(Data excerpts Opens)

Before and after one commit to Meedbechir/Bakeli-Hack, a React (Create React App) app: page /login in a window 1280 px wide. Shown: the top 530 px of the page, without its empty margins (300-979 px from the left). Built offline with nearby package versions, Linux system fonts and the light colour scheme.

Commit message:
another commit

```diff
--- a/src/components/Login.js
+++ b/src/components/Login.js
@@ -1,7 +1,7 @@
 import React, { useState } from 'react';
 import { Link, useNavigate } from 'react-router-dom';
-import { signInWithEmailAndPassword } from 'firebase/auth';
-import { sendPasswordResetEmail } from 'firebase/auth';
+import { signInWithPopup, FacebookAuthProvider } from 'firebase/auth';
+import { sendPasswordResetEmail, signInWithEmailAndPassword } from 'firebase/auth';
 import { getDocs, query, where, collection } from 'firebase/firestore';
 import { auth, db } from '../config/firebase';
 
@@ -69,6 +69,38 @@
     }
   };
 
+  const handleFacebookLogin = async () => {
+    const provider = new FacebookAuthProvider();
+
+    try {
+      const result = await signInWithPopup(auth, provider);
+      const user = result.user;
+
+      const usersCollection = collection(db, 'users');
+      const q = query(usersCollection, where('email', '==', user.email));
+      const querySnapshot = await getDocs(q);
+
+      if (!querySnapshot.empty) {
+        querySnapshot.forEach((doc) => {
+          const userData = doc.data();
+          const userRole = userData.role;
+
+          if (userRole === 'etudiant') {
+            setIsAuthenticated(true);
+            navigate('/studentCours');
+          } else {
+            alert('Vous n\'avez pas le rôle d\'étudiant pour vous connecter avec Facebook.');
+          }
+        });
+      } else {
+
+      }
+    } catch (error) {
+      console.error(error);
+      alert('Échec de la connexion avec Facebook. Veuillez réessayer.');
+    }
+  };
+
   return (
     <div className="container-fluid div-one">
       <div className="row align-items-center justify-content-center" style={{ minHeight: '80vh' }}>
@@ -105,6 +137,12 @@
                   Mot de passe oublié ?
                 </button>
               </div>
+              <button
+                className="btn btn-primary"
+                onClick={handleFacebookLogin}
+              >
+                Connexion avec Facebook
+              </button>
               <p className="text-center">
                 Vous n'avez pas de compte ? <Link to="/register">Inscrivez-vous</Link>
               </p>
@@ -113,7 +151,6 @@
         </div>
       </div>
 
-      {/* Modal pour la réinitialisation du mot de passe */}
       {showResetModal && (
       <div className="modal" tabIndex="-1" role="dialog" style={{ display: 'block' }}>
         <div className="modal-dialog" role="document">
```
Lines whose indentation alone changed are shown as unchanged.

(Data excerpts Closes)

Print the data above exactly as it was provided.

• _Answer below_:
Before and after one commit to Meedbechir/Bakeli-Hack, a React (Create React App) app: page /login in a window 1280 px wide. Shown: the top 530 px of the page, without its empty margins (300-979 px from the left). Built offline with nearby package versions, Linux system fonts and the light colour scheme.

Commit message:
another commit

```diff
--- a/src/components/Login.js
+++ b/src/components/Login.js
@@ -1,7 +1,7 @@
 import React, { useState } from 'react';
 import { Link, useNavigate } from 'react-router-dom';
-import { signInWithEmailAndPassword } from 'firebase/auth';
-import { sendPasswordResetEmail } from 'firebase/auth';
+import { signInWithPopup, FacebookAuthProvider } from 'firebase/auth';
+import { sendPasswordResetEmail, signInWithEmailAndPassword } from 'firebase/auth';
 import { getDocs, query, where, collection } from 'firebase/firestore';
 import { auth, db } from '../config/firebase';
 
@@ -69,6 +69,38 @@
     }
   };
 
+  const handleFacebookLogin = async () => {
+    const provider = new FacebookAuthProvider();
+
+    try {
+      const result = await signInWithPopup(auth, provider);
+      const user = result.user;
+
+      const usersCollection = collection(db, 'users');
+      const q = query(usersCollection, where('email', '==', user.email));
+      const querySnapshot = await getDocs(q);
+
+      if (!querySnapshot.empty) {
+        querySnapshot.forEach((doc) => {
+          const userData = doc.data();
+          const userRole = userData.role;
+
+          if (userRole === 'etudiant') {
+            setIsAuthenticated(true);
+            navigate('/studentCours');
+          } else {
+            alert('Vous n\'avez pas le rôle d\'étudiant pour vous connecter avec Facebook.');
+          }
+        });
+      } else {
+
+      }
+    } catch (error) {
+      console.error(error);
+      alert('Échec de la connexion avec Facebook. Veuillez réessayer.');
+    }
+  };
+
   return (
     <div className="container-fluid div-one">
       <div className="row align-items-center justify-content-center" style={{ minHeight: '80vh' }}>
@@ -105,6 +137,12 @@
                   Mot de passe oublié ?
                 </button>
               </div>
+              <button
+                className="btn btn-primary"
+                onClick={handleFacebookLogin}
+              >
+                Connexion avec Facebook
+              </button>
               <p className="text-center">
                 Vous n'avez pas de compte ? <Link to="/register">Inscrivez-vous</Link>
               </p>
@@ -113,7 +151,6 @@
         </div>
       </div>
 
-      {/* Modal pour la réinitialisation du mot de passe */}
       {showResetModal && (
       <div className="modal" tabIndex="-1" role="dialog" style={{ display: 'block' }}>
         <div className="modal-dialog" role="document">
```
Lines whose indentation alone changed are shown as unchanged.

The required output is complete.